Locate and copy each line in the data that contains the word "value".

════════

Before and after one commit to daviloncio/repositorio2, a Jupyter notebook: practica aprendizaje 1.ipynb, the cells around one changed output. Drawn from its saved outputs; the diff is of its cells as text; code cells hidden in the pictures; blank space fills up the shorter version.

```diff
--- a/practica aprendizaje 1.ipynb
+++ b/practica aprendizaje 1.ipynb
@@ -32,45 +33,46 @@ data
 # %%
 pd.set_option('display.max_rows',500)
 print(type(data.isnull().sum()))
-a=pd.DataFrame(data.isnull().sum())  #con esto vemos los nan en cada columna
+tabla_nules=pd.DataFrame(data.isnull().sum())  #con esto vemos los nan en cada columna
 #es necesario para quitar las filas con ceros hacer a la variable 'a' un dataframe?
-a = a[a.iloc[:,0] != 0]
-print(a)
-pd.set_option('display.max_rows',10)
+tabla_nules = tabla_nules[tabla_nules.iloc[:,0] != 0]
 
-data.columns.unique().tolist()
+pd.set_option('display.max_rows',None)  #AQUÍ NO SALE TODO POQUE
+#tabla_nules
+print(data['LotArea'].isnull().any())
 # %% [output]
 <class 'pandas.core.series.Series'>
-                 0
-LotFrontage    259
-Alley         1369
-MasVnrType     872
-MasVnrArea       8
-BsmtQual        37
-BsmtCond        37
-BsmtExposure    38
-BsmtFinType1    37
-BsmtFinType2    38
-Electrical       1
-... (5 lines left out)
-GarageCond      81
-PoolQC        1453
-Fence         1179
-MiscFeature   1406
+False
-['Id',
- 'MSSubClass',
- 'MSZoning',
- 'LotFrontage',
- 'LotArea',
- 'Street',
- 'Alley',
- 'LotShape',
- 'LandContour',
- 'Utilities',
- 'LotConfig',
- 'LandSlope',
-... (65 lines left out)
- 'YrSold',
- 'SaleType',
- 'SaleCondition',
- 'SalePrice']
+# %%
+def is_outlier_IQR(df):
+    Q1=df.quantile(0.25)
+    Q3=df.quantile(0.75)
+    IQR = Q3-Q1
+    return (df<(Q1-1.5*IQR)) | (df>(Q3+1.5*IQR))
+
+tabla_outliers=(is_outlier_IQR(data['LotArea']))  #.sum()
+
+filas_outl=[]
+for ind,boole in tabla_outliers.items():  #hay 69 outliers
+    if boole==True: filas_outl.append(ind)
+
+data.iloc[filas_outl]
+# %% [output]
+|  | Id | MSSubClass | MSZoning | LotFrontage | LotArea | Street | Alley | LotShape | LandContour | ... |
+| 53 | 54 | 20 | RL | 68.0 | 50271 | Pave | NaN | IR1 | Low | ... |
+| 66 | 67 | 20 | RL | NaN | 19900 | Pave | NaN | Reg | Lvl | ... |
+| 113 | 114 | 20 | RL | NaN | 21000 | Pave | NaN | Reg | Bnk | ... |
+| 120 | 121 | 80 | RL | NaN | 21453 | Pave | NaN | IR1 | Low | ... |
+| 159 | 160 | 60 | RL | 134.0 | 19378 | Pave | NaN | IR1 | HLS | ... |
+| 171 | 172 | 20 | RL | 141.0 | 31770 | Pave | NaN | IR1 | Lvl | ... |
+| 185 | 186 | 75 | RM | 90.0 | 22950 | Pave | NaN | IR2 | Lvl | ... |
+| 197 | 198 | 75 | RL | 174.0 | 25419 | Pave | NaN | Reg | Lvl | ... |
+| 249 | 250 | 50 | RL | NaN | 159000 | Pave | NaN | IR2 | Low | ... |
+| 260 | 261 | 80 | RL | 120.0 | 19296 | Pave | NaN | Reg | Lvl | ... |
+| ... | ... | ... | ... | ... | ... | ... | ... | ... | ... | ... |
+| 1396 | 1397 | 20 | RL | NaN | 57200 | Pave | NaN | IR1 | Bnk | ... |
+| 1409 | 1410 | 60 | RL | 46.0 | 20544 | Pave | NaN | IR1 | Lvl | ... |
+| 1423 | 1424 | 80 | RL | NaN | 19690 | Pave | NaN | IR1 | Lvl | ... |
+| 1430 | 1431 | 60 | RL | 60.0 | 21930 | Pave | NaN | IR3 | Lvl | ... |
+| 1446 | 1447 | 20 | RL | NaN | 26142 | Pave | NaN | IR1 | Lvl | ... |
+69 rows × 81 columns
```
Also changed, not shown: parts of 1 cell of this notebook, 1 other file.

════════

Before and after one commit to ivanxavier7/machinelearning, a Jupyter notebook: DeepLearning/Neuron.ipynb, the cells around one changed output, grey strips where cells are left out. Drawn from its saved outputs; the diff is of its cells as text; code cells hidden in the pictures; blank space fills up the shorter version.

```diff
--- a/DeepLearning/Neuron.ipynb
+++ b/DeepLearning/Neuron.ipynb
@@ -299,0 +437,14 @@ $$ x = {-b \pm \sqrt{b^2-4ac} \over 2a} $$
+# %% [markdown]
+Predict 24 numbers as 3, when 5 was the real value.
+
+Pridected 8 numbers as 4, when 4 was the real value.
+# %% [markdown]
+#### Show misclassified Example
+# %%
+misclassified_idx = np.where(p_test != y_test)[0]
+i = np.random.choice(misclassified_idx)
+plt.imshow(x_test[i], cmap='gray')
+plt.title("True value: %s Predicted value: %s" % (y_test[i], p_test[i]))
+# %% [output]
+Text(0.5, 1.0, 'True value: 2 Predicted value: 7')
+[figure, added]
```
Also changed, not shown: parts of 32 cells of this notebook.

════════

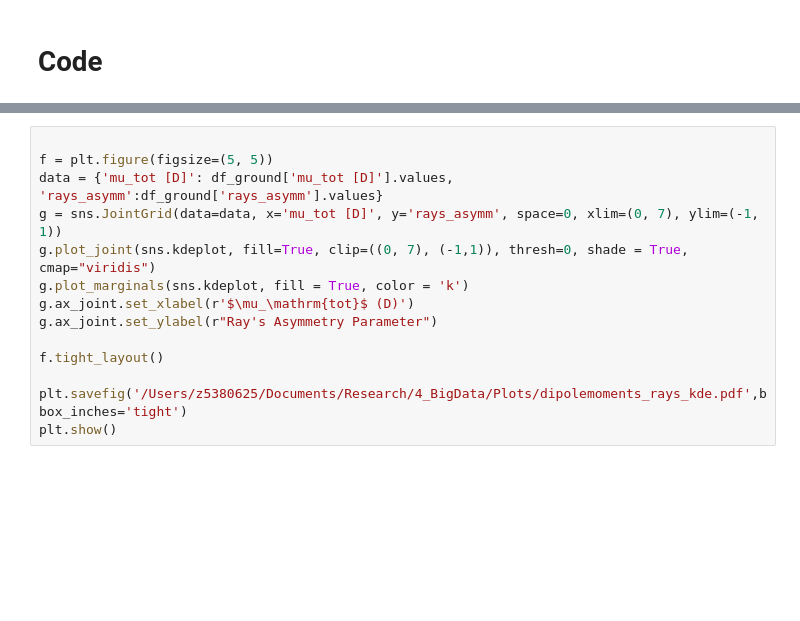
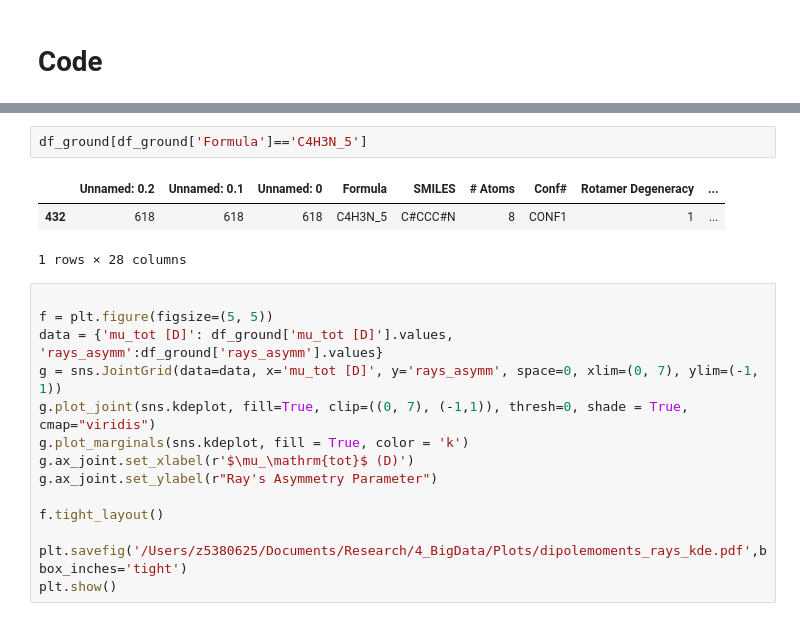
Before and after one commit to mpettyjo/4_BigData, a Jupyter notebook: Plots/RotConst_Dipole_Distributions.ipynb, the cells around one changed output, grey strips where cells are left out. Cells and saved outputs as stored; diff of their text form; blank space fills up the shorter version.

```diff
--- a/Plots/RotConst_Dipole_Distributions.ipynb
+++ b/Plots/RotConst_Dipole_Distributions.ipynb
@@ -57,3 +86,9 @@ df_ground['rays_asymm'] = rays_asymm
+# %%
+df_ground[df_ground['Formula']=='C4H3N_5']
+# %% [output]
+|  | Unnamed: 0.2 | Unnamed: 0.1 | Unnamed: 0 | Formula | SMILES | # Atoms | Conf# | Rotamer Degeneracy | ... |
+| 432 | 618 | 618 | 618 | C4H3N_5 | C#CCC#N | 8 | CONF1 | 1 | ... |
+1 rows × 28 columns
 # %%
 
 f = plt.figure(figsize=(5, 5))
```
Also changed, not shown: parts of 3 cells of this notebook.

════════

**TASK RESPONSE:**
+Predict 24 numbers as 3, when 5 was the real value.
+Pridected 8 numbers as 4, when 4 was the real value.
+plt.title("True value: %s Predicted value: %s" % (y_test[i], p_test[i]))
+Text(0.5, 1.0, 'True value: 2 Predicted value: 7')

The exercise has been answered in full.